This simple idea could be played with in other ways for example ,having an image with the red ribbon holding a dead flower and in the image without it , the flower could be in bloom.
Melancholia is an exploration of Perry’s melancholic temperament. She explores these feelings in a metaphorical theatre , in which she is able to explore these emotions in front of the viewer. Perry is interested in merging her body within the space she inhabits.
“This display of merging moves beyond the visual representation, into the tactile reality of the emotional theatrical space.”
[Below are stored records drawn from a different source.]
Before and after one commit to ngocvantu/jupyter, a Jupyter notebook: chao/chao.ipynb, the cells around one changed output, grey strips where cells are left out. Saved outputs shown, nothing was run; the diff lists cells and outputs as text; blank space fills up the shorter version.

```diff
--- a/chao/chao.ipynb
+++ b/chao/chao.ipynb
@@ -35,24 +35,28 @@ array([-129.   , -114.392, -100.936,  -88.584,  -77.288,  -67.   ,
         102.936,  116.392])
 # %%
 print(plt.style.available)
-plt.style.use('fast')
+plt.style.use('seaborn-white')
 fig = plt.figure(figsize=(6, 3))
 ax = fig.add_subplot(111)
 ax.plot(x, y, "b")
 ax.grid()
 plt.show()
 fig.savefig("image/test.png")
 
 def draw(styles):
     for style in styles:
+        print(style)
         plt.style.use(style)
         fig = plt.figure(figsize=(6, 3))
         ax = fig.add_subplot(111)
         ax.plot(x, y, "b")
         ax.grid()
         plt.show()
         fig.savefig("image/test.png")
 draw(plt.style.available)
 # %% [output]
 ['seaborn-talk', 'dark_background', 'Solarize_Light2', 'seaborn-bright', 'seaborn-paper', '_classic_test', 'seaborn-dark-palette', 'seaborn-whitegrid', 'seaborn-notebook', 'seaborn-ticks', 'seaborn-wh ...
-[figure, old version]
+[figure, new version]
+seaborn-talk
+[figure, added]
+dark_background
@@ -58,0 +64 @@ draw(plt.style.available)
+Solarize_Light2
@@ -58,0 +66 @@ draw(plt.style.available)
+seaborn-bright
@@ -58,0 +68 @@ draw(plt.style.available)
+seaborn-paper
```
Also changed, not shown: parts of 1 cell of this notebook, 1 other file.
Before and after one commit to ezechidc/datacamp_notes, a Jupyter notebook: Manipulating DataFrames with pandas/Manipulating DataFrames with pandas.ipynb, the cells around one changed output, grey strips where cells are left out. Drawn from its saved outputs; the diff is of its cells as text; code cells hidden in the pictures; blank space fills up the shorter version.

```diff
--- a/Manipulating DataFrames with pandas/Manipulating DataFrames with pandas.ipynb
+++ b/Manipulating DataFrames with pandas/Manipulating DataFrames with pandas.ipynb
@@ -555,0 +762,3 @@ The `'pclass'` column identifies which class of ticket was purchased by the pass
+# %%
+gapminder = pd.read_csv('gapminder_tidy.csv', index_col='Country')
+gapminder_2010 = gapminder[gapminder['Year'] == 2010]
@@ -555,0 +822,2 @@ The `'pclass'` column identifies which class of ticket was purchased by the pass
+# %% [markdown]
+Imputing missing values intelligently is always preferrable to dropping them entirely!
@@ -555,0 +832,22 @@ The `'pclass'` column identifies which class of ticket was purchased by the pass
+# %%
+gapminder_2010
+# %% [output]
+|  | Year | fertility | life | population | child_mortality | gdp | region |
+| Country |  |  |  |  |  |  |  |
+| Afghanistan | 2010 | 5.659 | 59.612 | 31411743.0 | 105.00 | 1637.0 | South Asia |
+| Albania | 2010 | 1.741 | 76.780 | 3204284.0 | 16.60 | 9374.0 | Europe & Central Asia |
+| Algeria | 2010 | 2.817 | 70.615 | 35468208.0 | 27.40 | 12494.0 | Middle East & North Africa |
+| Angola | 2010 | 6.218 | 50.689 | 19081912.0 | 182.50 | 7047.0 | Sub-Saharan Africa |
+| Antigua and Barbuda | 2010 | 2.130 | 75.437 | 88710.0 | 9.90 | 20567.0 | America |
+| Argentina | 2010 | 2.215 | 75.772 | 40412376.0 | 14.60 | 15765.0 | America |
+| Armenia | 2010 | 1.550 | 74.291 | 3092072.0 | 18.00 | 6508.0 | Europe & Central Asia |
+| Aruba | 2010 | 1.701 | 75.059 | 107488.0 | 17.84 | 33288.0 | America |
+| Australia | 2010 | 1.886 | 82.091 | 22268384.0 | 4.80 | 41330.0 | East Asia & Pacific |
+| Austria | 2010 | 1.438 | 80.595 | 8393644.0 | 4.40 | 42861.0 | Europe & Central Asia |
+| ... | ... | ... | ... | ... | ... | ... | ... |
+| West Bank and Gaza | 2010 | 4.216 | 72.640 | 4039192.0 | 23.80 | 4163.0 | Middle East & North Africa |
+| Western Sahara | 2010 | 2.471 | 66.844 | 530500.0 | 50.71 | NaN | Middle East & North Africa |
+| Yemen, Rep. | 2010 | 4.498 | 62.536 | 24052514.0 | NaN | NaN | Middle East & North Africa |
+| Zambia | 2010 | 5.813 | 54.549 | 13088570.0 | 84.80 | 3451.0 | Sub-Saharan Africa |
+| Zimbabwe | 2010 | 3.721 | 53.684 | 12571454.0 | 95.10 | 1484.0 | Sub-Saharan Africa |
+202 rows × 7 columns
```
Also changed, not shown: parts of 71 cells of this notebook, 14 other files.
In this series, Perry wanted to create further levels of sensory and artistic production , through the use of a different baryta paper. Moving away from the usual smooth matte surface and instead using a semi-matt textured surface ,further emphasises the notions of the tactile and the sensory, layers and the fractured environment within the artists space.
This is another potential option for me to explore within my work , looking at different papers and how the photograph as an object can also tell the audience more about the ideas and emotions within my project.
Perry’s series , wallflower is based upon trauma and a sense of entrapment that she experienced since she was a child. Using the same location, her bedroom. The pieces she makes take place within the same four walls adding emphasis on this idea of being trapped.
Corinne Perry experiments with a “disturbance between the physical and psychological boundaries of the interior. Often presenting her unclothed body, in poses that are reminiscent of a death-like state , as well as being layered over by the wallpaper, suggests that her body is being physically devoured by her surroundings , a suggestion of how her mental state not only entraps but also consumes this physicality.”
What I feel in regards to Perry’s work, that could be beneficial to my own is these fantasy elements coming into the imagery in a subtle way, particularly the use of an oversized butterfly in one photograph, the wallpaper becoming part of the body in another. This style of imagery could work well side by side with some of the more extravagant shoots I have planned.
Some of Perry’s images really speak to me in all honesty, the image where her hair trimmings have fallen onto her dress reminds me of a painful situation I was in myself. Depression can make you feel so empty, that you sometimes in desperation do something stupid. I was once in a situation where I would cut pieces of my own hair off as it resonated with me that I could honestly feel nothing. Not sadness , not happiness just nothing. I feel I need to give my photography that emotional impact when the viewer looks at them.
Research taken from